The surname is familiar, so too the elegance on the ball – though not the position.

But Eastbourne Borough loanee Christian Oxlade-Chamberlain is determined to follow his brother Alex into the big time.

Or his dad Mark, who played in the top flight and represented England, for that matter.

The younger Oxlade-Chamberlain is a few days into his second month at Borough after being sent out by Portsmouth.

This is the final season of his current Pompey contract so he needs to catch a few eyes.

Any impact he can make in National League south can only help that – but that impression will not be made out on the touchline.

The Argus:

Alex Oxlade-Chamberlain

The 18–year-old midfielder said: “I’m a different type of player to Alex and Dad. They were more wingers. I was a bit bigger and slower but I can dribble when I need to.

“I started out as a midfielder. When I went to Portsmouth I went out on to the wing for a year but then I went back to midfield.

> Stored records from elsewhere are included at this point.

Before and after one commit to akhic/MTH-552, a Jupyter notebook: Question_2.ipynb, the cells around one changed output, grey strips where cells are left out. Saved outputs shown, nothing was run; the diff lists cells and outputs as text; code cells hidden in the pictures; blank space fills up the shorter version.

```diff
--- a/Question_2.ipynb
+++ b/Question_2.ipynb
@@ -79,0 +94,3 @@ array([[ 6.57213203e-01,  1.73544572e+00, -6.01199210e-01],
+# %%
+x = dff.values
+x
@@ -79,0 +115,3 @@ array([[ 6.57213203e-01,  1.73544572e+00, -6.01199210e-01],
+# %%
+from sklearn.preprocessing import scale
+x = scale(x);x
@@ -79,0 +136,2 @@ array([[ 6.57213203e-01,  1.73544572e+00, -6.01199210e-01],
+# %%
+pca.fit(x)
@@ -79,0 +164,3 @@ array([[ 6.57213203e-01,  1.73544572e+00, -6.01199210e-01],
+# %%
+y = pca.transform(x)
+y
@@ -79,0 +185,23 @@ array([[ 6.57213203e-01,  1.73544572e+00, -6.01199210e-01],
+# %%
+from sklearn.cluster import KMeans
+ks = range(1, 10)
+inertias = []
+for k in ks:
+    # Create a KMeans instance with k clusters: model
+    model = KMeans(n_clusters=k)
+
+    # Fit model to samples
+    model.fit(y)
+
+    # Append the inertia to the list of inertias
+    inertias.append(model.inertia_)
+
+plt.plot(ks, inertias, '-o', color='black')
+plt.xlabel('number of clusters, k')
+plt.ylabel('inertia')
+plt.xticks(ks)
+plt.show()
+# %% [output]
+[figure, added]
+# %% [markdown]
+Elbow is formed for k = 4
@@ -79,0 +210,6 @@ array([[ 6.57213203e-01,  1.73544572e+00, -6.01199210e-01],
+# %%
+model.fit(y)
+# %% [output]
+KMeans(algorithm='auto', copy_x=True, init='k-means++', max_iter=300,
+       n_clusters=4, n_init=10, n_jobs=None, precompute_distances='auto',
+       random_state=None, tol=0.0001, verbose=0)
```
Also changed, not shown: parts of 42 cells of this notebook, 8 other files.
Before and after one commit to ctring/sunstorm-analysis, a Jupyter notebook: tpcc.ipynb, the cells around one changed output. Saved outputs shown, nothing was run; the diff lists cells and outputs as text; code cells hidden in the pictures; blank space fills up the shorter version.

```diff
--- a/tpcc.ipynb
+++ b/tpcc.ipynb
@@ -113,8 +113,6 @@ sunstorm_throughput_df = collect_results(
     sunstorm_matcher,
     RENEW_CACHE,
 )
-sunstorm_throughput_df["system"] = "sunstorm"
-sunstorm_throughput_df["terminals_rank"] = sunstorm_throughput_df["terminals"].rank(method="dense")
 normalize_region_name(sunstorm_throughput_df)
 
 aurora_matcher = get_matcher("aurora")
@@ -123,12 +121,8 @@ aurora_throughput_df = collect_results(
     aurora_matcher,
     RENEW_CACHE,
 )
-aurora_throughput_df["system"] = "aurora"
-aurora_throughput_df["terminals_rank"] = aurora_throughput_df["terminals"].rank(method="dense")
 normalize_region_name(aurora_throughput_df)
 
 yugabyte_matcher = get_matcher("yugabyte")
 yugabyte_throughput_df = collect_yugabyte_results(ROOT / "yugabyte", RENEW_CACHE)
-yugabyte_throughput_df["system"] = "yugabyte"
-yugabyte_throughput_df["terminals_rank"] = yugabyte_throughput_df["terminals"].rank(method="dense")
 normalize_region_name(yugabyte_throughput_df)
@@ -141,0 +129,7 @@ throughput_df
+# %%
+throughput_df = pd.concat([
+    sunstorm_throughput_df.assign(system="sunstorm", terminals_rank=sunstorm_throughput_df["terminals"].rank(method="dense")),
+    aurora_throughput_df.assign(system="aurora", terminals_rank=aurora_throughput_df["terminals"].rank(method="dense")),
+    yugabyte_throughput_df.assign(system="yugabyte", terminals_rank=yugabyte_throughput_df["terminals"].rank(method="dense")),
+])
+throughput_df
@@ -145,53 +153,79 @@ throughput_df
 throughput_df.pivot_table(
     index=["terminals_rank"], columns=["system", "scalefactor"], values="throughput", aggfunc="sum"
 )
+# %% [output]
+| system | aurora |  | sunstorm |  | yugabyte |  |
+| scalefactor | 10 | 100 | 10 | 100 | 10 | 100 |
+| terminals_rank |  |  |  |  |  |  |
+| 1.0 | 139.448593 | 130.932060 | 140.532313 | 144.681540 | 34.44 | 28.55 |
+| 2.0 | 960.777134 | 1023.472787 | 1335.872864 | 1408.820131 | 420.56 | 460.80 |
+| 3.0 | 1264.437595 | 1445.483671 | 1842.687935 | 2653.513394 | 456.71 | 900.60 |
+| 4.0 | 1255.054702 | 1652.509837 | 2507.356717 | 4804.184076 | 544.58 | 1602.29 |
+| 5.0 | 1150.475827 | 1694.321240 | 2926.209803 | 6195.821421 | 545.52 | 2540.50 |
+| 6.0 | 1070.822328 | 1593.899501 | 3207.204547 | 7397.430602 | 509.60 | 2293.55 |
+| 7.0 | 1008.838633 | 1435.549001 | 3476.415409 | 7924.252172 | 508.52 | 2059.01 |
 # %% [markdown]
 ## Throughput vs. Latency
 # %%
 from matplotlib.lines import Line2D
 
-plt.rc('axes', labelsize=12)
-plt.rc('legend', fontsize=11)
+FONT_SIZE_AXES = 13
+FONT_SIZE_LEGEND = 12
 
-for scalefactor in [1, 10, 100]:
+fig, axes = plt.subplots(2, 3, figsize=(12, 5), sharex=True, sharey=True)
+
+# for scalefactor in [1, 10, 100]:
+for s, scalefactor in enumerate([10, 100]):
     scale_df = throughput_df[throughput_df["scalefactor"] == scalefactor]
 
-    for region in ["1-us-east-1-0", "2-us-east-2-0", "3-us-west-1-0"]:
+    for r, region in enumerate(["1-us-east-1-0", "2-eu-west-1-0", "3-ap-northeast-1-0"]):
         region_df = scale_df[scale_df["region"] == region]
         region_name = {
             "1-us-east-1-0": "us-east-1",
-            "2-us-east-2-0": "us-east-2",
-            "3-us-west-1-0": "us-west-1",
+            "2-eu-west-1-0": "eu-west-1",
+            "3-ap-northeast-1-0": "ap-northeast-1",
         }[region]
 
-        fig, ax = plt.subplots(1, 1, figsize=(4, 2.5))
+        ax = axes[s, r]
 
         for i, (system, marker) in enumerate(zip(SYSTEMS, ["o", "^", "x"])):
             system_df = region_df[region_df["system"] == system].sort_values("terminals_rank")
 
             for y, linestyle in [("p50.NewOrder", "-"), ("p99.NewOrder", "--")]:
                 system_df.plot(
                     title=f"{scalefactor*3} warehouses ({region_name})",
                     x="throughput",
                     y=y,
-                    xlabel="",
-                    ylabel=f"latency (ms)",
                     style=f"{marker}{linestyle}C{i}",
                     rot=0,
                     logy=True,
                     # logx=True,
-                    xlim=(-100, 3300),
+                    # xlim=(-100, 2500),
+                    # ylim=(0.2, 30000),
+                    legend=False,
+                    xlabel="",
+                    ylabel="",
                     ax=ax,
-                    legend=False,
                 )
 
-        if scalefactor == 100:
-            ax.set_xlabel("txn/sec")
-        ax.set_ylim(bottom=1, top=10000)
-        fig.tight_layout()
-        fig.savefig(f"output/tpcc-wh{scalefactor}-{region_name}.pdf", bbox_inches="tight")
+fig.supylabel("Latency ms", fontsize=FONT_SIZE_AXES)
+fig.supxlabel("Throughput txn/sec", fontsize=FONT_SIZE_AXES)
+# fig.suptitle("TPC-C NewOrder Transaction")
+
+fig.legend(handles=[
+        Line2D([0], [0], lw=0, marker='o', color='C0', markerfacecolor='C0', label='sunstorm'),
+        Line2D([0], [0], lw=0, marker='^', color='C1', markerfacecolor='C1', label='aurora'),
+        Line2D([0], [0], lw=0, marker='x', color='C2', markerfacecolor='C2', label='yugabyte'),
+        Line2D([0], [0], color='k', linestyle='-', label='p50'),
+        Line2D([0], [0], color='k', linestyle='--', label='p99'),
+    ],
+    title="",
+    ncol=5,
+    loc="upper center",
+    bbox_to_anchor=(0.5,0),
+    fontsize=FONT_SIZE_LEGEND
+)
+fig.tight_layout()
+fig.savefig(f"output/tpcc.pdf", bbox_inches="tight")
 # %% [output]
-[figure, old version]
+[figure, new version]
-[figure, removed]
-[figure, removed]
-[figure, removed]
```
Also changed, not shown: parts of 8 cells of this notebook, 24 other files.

“I would think people expect me to be the same as the other two.”

Oxlade-Chamberlain was born in Portsmouth and, unlike his brother who moved up the M27 to Southampton, stayed there.

Pompey brought him through the ranks but, clearly, the help he got from home was also a big influence.

He said: “It was always competitive at home but Alex was five years older than me so I was never really much competition.

The Argus:

“Dad (pictured above) used to join in until recently but his knees are giving up now!

"Without his guidance I wouldn’t be anywhere near where I am. His biggest lesson was just to give it your all.”

Coaches like Paul Hardyman at Portsmouth have been keen not to put too much pressure on Christian because of his name.

But the player himself said: “It’s an advantage. The advice I get from them is unbelievably important for me.

"I definitely want to follow Alex. That’s why I’m here, to get as far in the game as I can. I would rather be doing what Alex was doing at my age (playing his first season for Arsenal) but everyone progresses through the game at a different speed.”

Strangely, Oxlade-Chamberlain attended a rugby-playing school at St John’s College, Southsea. In the absence of football, he enjoyed hockey and was particularly keen on cricket.

He said: “When I was maybe ten or 12, I wanted to be a cricketer. I had two trials with Hampshire but never got in. I enjoyed keeping wicket and batting. Me and my brother were both wicketkeepers.”

Borough boss Tommy Widdrington, whose side are in FA Trophy third qualifying round action at Leiston tomorrow, has enjoyed what he has seen from his loanee.

Widdrington said: “He had a good first month. He started every game but at that age he will not see out every 90 minutes.

“Two weeks ago he was one of the star performers, last Saturday not so much, but you get that with youngsters.”

Oxlade-Chamberlain knows what his goals are for this season.

He said: “My main aim now will be to impress Tom and my coaches at Pompey. I want to get my fitness up, get that sharpness.

“I’m hoping at some point this season to make the first team.

“I’m only with Eastbourne on Mondays, Fridays and Saturdays but I spend the rest of the week at Pompey so they know how I’m progressing.”